■ REQUIRED ACTION: What is needed is the full set of records, word for word, with no pictures.

■ EXERCISE DATA:
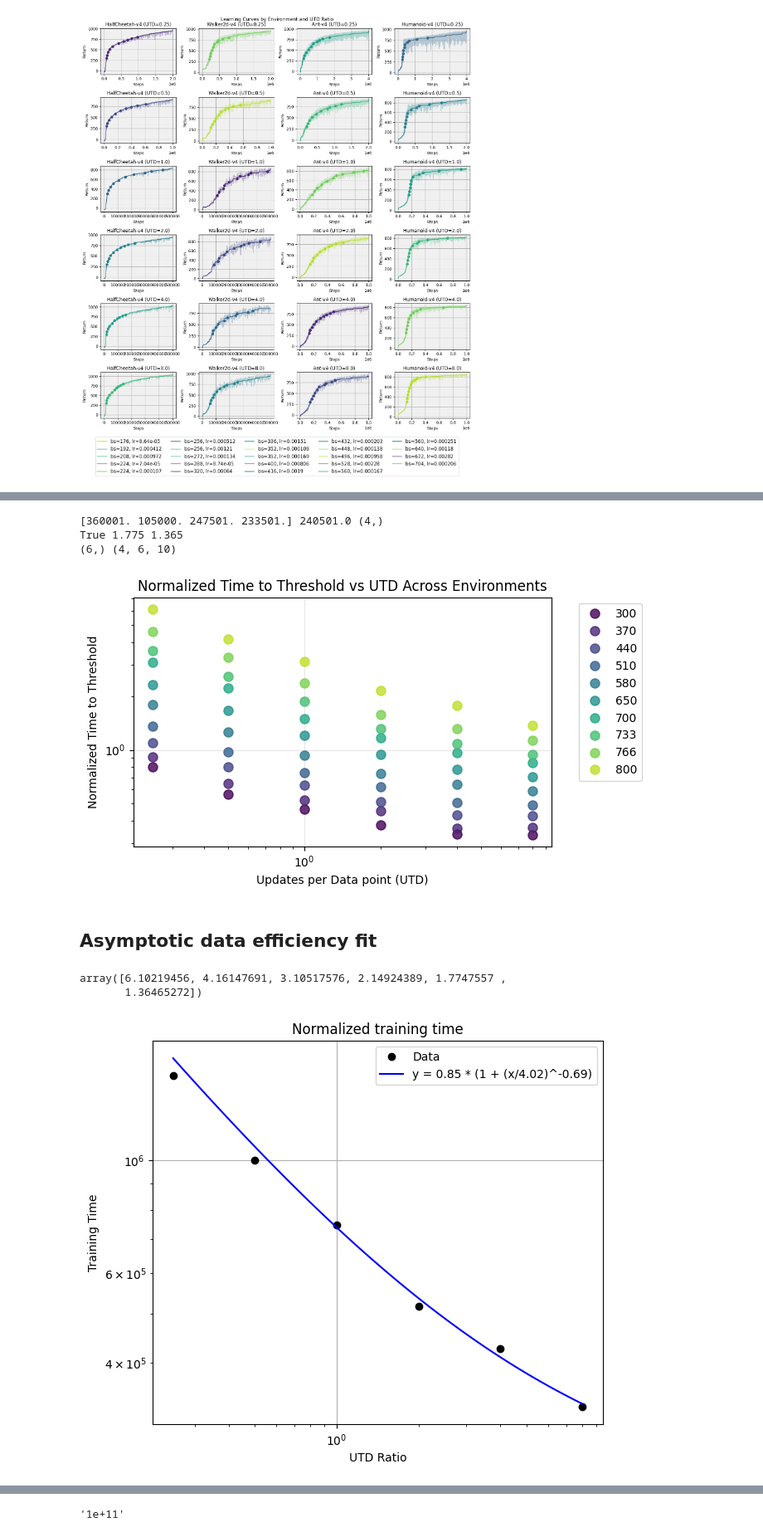
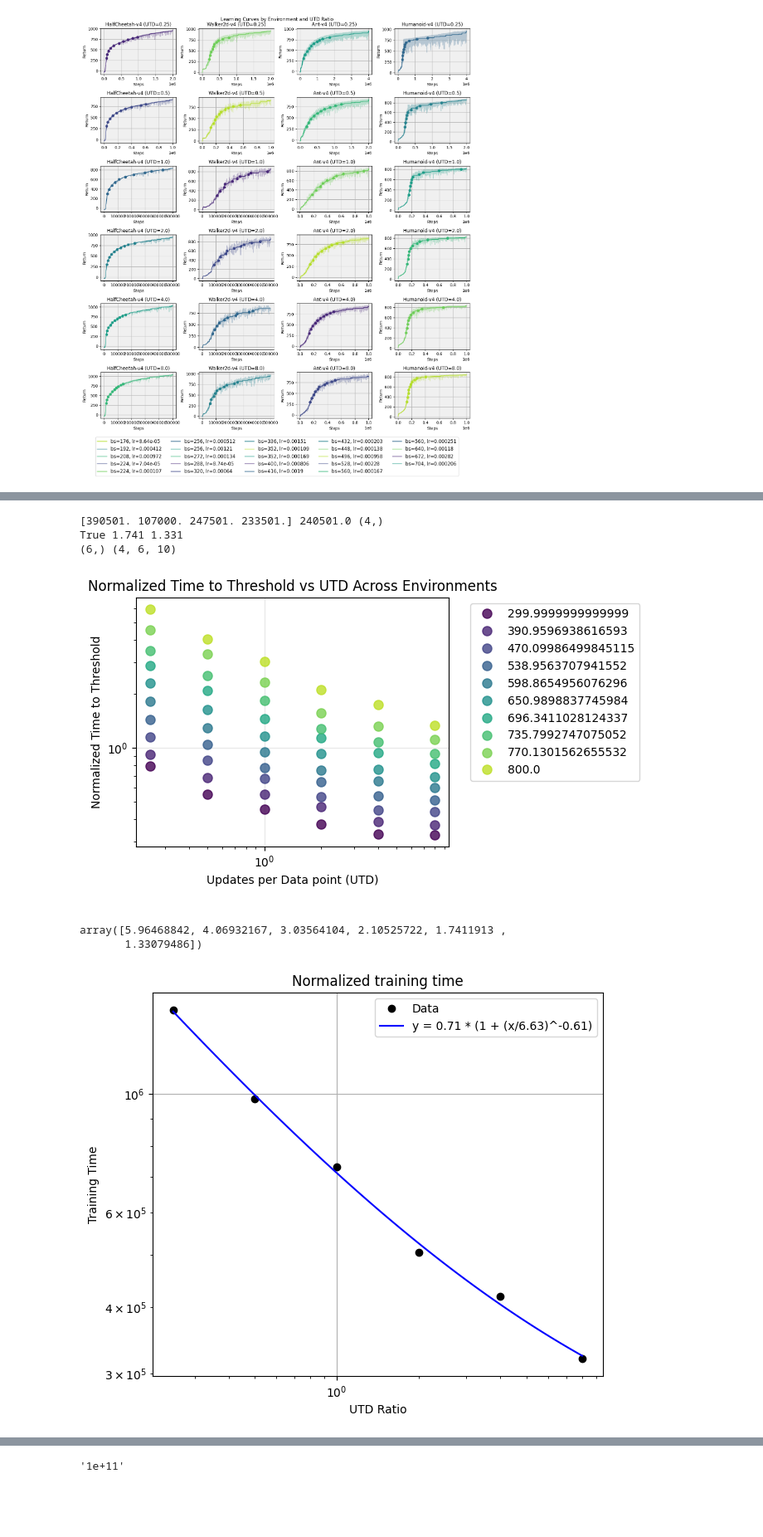
Before and after one commit to orybkin/taskmaster, a Jupyter notebook: isaacgymenvs/qscaled/gym_pareto.ipynb, the cells around one changed output, grey strips where cells are left out. Shown at 83% size. Saved outputs shown, nothing was run; the diff lists cells and outputs as text; code cells hidden in the pictures; blank space fills up the shorter version.

```diff
--- a/isaacgymenvs/qscaled/gym_pareto.ipynb
+++ b/isaacgymenvs/qscaled/gym_pareto.ipynb
@@ -125,6 +125,8 @@ df['return_isotonic'] = iso_reg_results
 # thresholds = [800, 850, 900]
 # thresholds = [300, 350, 400, 450, 500, 550, 600, 650, 700, 750, 800]
 thresholds = [300, 370, 440, 510, 580, 650, 700, 733, 766, 800]
+thresholds = 1000-np.logspace(np.log10(1000-300), np.log10(1000-800), 10)
+# thresholds = [300, 400, 500, 600, 700, 800]
 # thresholds = [300, 350, 400, 450, 500, 525, 550, 575, 600, 616, 633, 650, 666, 683, 700, 716, 733, 750, 766, 783, 800]
 crossings_array = []
 
@@ -432,12 +434,12 @@ plt.legend(bbox_to_anchor=(1.05, 1), loc='upper left')
 plt.tight_layout()
 plt.show()
 # %% [output]
-[360001. 105000. 247501. 233501.] 240501.0 (4,)
-True 1.775 1.365
+[390501. 107000. 247501. 233501.] 240501.0 (4,)
+True 1.741 1.331
 (6,) (4, 6, 10)
-[figure, old version]
+[figure, new version]
 # %% [markdown]
-## Asymptotic data efficiency fit
+<!-- ## Asymptotic data efficiency fit -->
 # %%
 
 import pandas as pd
@@ -480,8 +482,8 @@ def power_law_with_const(x, a, b, c): return c * (1 + (x/b)**(-a))
 # %%
 mean_normalized_times[:, -1]
 # %% [output]
-array([6.10219456, 4.16147691, 3.10517576, 2.14924389, 1.7747557 ,
-       1.36465272])
+array([5.96468842, 4.06932167, 3.03564104, 2.10525722, 1.7411913 ,
+       1.33079486])
 # %%
 # Pareto fit
 
@@ -489,39 +491,40 @@ array([6.10219456, 4.16147691, 3.10517576, 2.14924389, 1.7747557 ,
 fits = []
 # Fit power law with constant for each threshold
 fit_points, exclude_points = [0, 1, 2, 3], [4, 5]
-fit_points, exclude_points = [2, 3, 4, 5], [0, 1]
+# fit_points, exclude_points = [2, 3, 4, 5], [0, 1]
+fit_points, exclude_points = [0, 1, 2, 3, 4, 5], []
 utds = np.array(utds)
 mean_normalized_times = np.array(mean_normalized_times)
 params = fit(utds[fit_points], mean_normalized_times[fit_points, -1], power_law_with_const_min,[slice(-2, 2, 0.8), slice(0, 1, 0.2), slice(-2, 2, 0.8)], maxiter=100)
 # params = fit(utds, mean_normalized_times[:, i], power_law_with_const_min,[slice(-2, 2, 4), slice(0, 1, 1), slice(-2, 2, 4)], maxiter=100)
 
 a, b, c = params
 fits.append(params)
 
 # Plot the data and fit
 plt.figure(figsize=(7, 6))
 
 # Generate smooth curve for the fit
 x_smooth = np.logspace(np.log10(0.25), np.log10(8), 100)
 a, b, c = params
 y_fitted = power_law_with_const(x_smooth, a, b, c) * median_median
 
 # Plot the data points
 plt.plot(utds, mean_normalized_times[:, -1] * median_median, 'ko', label='Data')
 
 # Plot the fitted curve
 plt.plot(x_smooth, y_fitted, 'b-', label=f'y = {c:.2f} * (1 + (x/{b:.2f})^-{a:.2f})')
 
 plt.xscale('log')
 plt.yscale('log')
 plt.grid(True)
 plt.xlabel('UTD Ratio')
 plt.ylabel('Training Time')
 plt.title('Normalized training time')
 plt.legend()
 plt.show()
 # %% [output]
-[figure, old version]
+[figure, new version]
 # %%
 from rliable import plot_utils
 COLORS = ['#BBCC33', '#77AADD', '#44BB99',
```
Also changed, not shown: parts of 14 cells of this notebook, 4 other files.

■ TASK SOLUTION:
Before and after one commit to orybkin/taskmaster, a Jupyter notebook: isaacgymenvs/qscaled/gym_pareto.ipynb, the cells around one changed output, grey strips where cells are left out. Shown at 83% size. Saved outputs shown, nothing was run; the diff lists cells and outputs as text; code cells hidden in the pictures; blank space fills up the shorter version.

```diff
--- a/isaacgymenvs/qscaled/gym_pareto.ipynb
+++ b/isaacgymenvs/qscaled/gym_pareto.ipynb
@@ -125,6 +125,8 @@ df['return_isotonic'] = iso_reg_results
 # thresholds = [800, 850, 900]
 # thresholds = [300, 350, 400, 450, 500, 550, 600, 650, 700, 750, 800]
 thresholds = [300, 370, 440, 510, 580, 650, 700, 733, 766, 800]
+thresholds = 1000-np.logspace(np.log10(1000-300), np.log10(1000-800), 10)
+# thresholds = [300, 400, 500, 600, 700, 800]
 # thresholds = [300, 350, 400, 450, 500, 525, 550, 575, 600, 616, 633, 650, 666, 683, 700, 716, 733, 750, 766, 783, 800]
 crossings_array = []
 
@@ -432,12 +434,12 @@ plt.legend(bbox_to_anchor=(1.05, 1), loc='upper left')
 plt.tight_layout()
 plt.show()
 # %% [output]
-[360001. 105000. 247501. 233501.] 240501.0 (4,)
-True 1.775 1.365
+[390501. 107000. 247501. 233501.] 240501.0 (4,)
+True 1.741 1.331
 (6,) (4, 6, 10)
-[figure, old version]
+[figure, new version]
 # %% [markdown]
-## Asymptotic data efficiency fit
+<!-- ## Asymptotic data efficiency fit -->
 # %%
 
 import pandas as pd
@@ -480,8 +482,8 @@ def power_law_with_const(x, a, b, c): return c * (1 + (x/b)**(-a))
 # %%
 mean_normalized_times[:, -1]
 # %% [output]
-array([6.10219456, 4.16147691, 3.10517576, 2.14924389, 1.7747557 ,
-       1.36465272])
+array([5.96468842, 4.06932167, 3.03564104, 2.10525722, 1.7411913 ,
+       1.33079486])
 # %%
 # Pareto fit
 
@@ -489,39 +491,40 @@ array([6.10219456, 4.16147691, 3.10517576, 2.14924389, 1.7747557 ,
 fits = []
 # Fit power law with constant for each threshold
 fit_points, exclude_points = [0, 1, 2, 3], [4, 5]
-fit_points, exclude_points = [2, 3, 4, 5], [0, 1]
+# fit_points, exclude_points = [2, 3, 4, 5], [0, 1]
+fit_points, exclude_points = [0, 1, 2, 3, 4, 5], []
 utds = np.array(utds)
 mean_normalized_times = np.array(mean_normalized_times)
 params = fit(utds[fit_points], mean_normalized_times[fit_points, -1], power_law_with_const_min,[slice(-2, 2, 0.8), slice(0, 1, 0.2), slice(-2, 2, 0.8)], maxiter=100)
 # params = fit(utds, mean_normalized_times[:, i], power_law_with_const_min,[slice(-2, 2, 4), slice(0, 1, 1), slice(-2, 2, 4)], maxiter=100)
 
 a, b, c = params
 fits.append(params)
 
 # Plot the data and fit
 plt.figure(figsize=(7, 6))
 
 # Generate smooth curve for the fit
 x_smooth = np.logspace(np.log10(0.25), np.log10(8), 100)
 a, b, c = params
 y_fitted = power_law_with_const(x_smooth, a, b, c) * median_median
 
 # Plot the data points
 plt.plot(utds, mean_normalized_times[:, -1] * median_median, 'ko', label='Data')
 
 # Plot the fitted curve
 plt.plot(x_smooth, y_fitted, 'b-', label=f'y = {c:.2f} * (1 + (x/{b:.2f})^-{a:.2f})')
 
 plt.xscale('log')
 plt.yscale('log')
 plt.grid(True)
 plt.xlabel('UTD Ratio')
 plt.ylabel('Training Time')
 plt.title('Normalized training time')
 plt.legend()
 plt.show()
 # %% [output]
-[figure, old version]
+[figure, new version]
 # %%
 from rliable import plot_utils
 COLORS = ['#BBCC33', '#77AADD', '#44BB99',
```
Also changed, not shown: parts of 14 cells of this notebook, 4 other files.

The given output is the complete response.